  • For the First Time In Forever: A Frozen Sing-Along Celebration
  • Indiana Jones Epic Stunt Spectacular
  • Millennium Falcon: Smugglers Run
  • Muppet*Vision 3D
  • Rock’ n’ Roller Coaster
  • Slinky Dog Dash
  • Star Tours – The Adventures Continue
  • Tower of Terror
  • Toy Story Mania!
  • Select character meet and greets:
    • Disney Stars at Red Carpet Dreams
    • Olaf at Celebrity Spotlight

Disney’s Animal Kingdom 

  • Conservation Station
  • Festival of the Lion King
  • Feathered Friends in Flight!
  • Finding Nemo: The Big Blue… and Beyond!
  • It’s Tough to be a Bug!
  • Kali River Rapids
  • Kilimanjaro Safaris
  • Na’vi River Journey
  • Select character meet and greets:
    • Disney Pals at Adventurers Outpost

How Many People are on a DAS Pass? 

For arrivals Mary 20, 2024 and beyond, four people (including the guest who needs the DAS Pass) can be added to each pass. If you’re traveling with a group larger than four people (such as a married couple with three small children), check with Guest Relations about accommodating your group. Anyone in the party included on the DAS Pass can make a DAS Pass return time selection through My Disney Experience. The only requirement is that the registered DAS Pass guest must be present when redeeming a return time to get on the attraction.

Do You Need Proof of the Disability? 

No. You don’t need to show proof of your disability or have a doctor’s note to be eligible for a DAS Pass. To determine what disabilities qualify for DAS at Disney World, you simply need to explain why you or your child’s condition makes waiting in line difficult and how a DAS Pass would help you and your family enjoy the parks.

If a guest makes false statements about their DAS eligibility, they could be permanently banned from the US parks and forfeit any existing tickets, passes, or reservations without a refund.

Final Thoughts on What Disabilities Qualify for DAS at Disney World

Any disability that interferes with you or your child’s ability to wait in a conventional standby queue may be eligible for a DAS Pass. To register for a DAS Pass, you will need to video chat with a Cast Member in advance about why the condition makes waiting in line difficult. You don’t need to show paperwork or proof of your illness or condition. Once you are approved for a DAS Pass, you can select return times for attractions using the My Disney Experience app. The return times for these rides are comparable to current standby wait times. Each DAS Pass can have up to four people enjoy the attraction altogether.

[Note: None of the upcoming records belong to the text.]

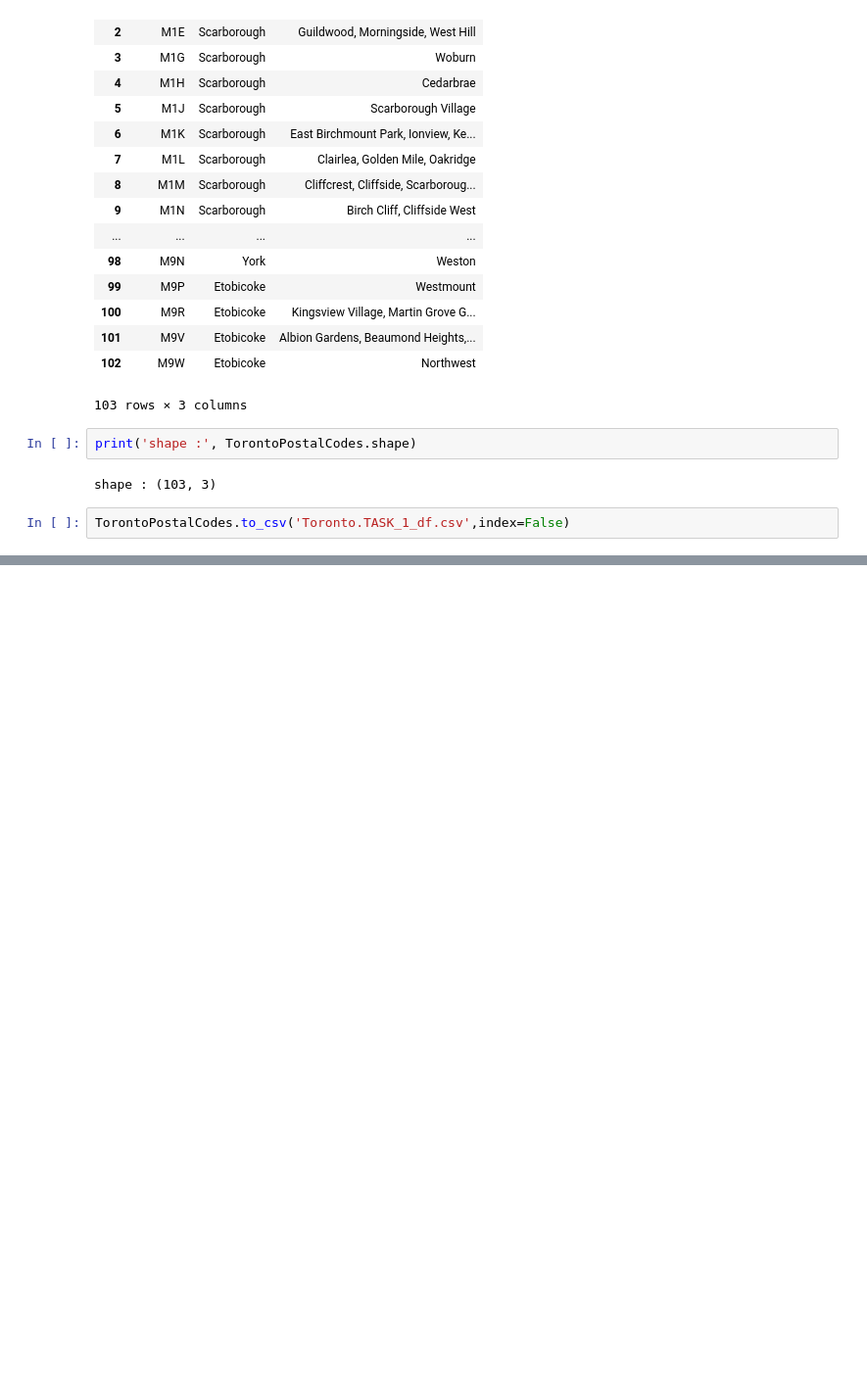
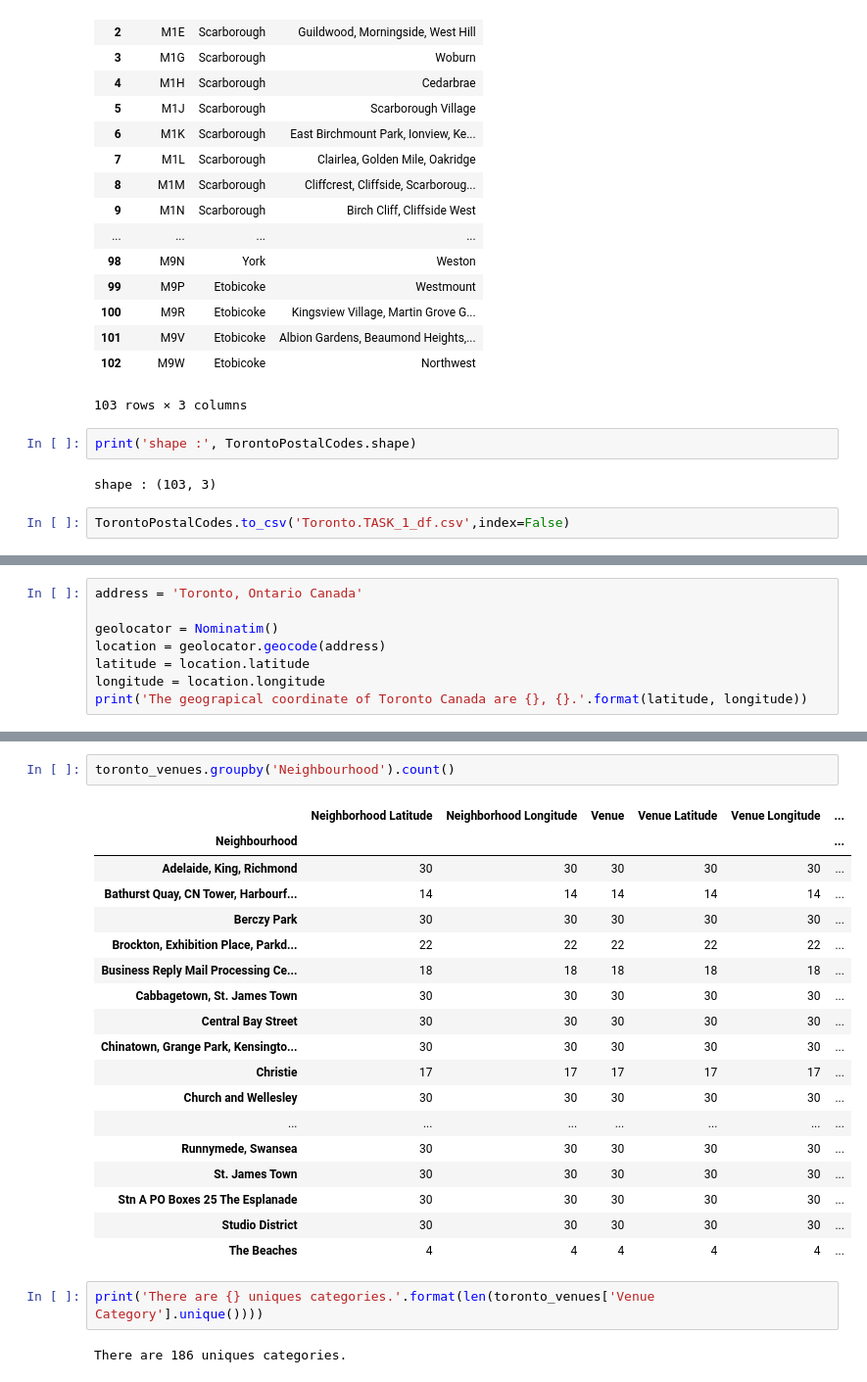
Before and after one commit to soheil2017/Coursera-capstone-project, a Jupyter notebook: Clustering Neighborhoods in Toronto.ipynb, the cells around one changed output, grey strips where cells are left out. Shown: that part at 98% size. Saved outputs shown, nothing was run; the diff lists cells and outputs as text; blank space fills up the shorter version.

```diff
--- a/Clustering Neighborhoods in Toronto.ipynb
+++ b/Clustering Neighborhoods in Toronto.ipynb
@@ -95,0 +213,8 @@ TorontoPostalCodes.to_csv('Toronto.TASK_1_df.csv',index=False)
+# %%
+address = 'Toronto, Ontario Canada'
+
+geolocator = Nominatim()
+location = geolocator.geocode(address)
+latitude = location.latitude
+longitude = location.longitude
+print('The geograpical coordinate of Toronto Canada are {}, {}.'.format(latitude, longitude))
@@ -95,0 +366,25 @@ TorontoPostalCodes.to_csv('Toronto.TASK_1_df.csv',index=False)
+# %%
+toronto_venues.groupby('Neighbourhood').count()
+# %% [output]
+|  | Neighborhood Latitude | Neighborhood Longitude | Venue | Venue Latitude | Venue Longitude | ... |
+| Neighbourhood |  |  |  |  |  | ... |
+| Adelaide, King, Richmond | 30 | 30 | 30 | 30 | 30 | ... |
+| Bathurst Quay, CN Tower, Harbourf... | 14 | 14 | 14 | 14 | 14 | ... |
+| Berczy Park | 30 | 30 | 30 | 30 | 30 | ... |
+| Brockton, Exhibition Place, Parkd... | 22 | 22 | 22 | 22 | 22 | ... |
+| Business Reply Mail Processing Ce... | 18 | 18 | 18 | 18 | 18 | ... |
+| Cabbagetown, St. James Town | 30 | 30 | 30 | 30 | 30 | ... |
+| Central Bay Street | 30 | 30 | 30 | 30 | 30 | ... |
+| Chinatown, Grange Park, Kensingto... | 30 | 30 | 30 | 30 | 30 | ... |
+| Christie | 17 | 17 | 17 | 17 | 17 | ... |
+| Church and Wellesley | 30 | 30 | 30 | 30 | 30 | ... |
+| ... | ... | ... | ... | ... | ... | ... |
+| Runnymede, Swansea | 30 | 30 | 30 | 30 | 30 | ... |
+| St. James Town | 30 | 30 | 30 | 30 | 30 | ... |
+| Stn A PO Boxes 25 The Esplanade | 30 | 30 | 30 | 30 | 30 | ... |
+| Studio District | 30 | 30 | 30 | 30 | 30 | ... |
+| The Beaches | 4 | 4 | 4 | 4 | 4 | ... |
+# %%
+print('There are {} uniques categories.'.format(len(toronto_venues['Venue Category'].unique())))
+# %% [output]
+There are 186 uniques categories.
```
Also changed, not shown: parts of 36 cells of this notebook.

We hope you found this guide to determining what disabilities qualify for DAS at Disney World helpful. For more tips about planning a Disney vacation when traveling with guests with special needs, check out our articles about renting wheelchairs at Disney World, avoiding long lines, bringing pets and service animals to Disney, and which Disney parks require the least amount of walking.

If you’re planning to visit Universal during your trip, be sure to read our guide to the Universal Orlando Attraction Access Pass as well.

If you’re ready to book your Disney vacation, we highly recommend The Vacationeer travel agency. They offer free vacation planning services with expert Disney travel agents.

Several of their Vacationeers specialize in ADA accommodations and traveling with special needs.